- **RECORDS PROVIDED**:
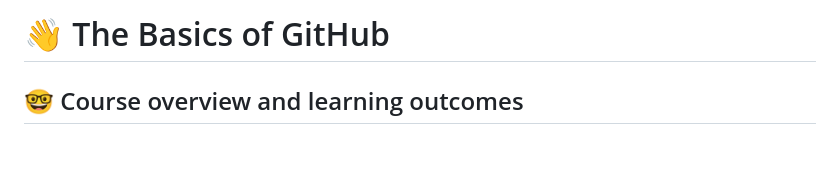
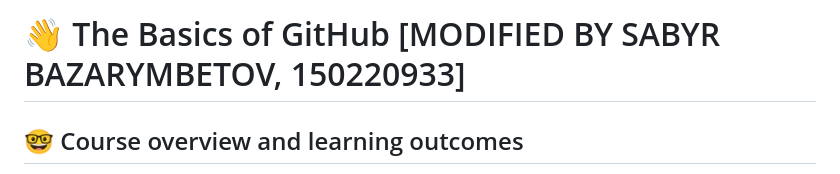
Before and after one commit to itu-itis23-bazarymbeto22/seasons, a Markdown page: README.md, the part around the change. GitHub-like rendering; blank space fills up the shorter version.

```diff
--- a/README.md
+++ b/README.md
@@ -1,4 +1,4 @@
-# :wave: The Basics of GitHub
+# :wave: The Basics of GitHub [MODIFIED BY SABYR BAZARYMBETOV, 150220933]
 
 ## 🤓 Course overview and learning outcomes
 
```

- **TO DO**:
Using the records above, select and copy every line that has the word "GitHub".

- **YOUR SOLUTION**:
Before and after one commit to itu-itis23-bazarymbeto22/seasons, a Markdown page: README.md, the part around the change. GitHub-like rendering; blank space fills up the shorter version.
-# :wave: The Basics of GitHub
+# :wave: The Basics of GitHub [MODIFIED BY SABYR BAZARYMBETOV, 150220933]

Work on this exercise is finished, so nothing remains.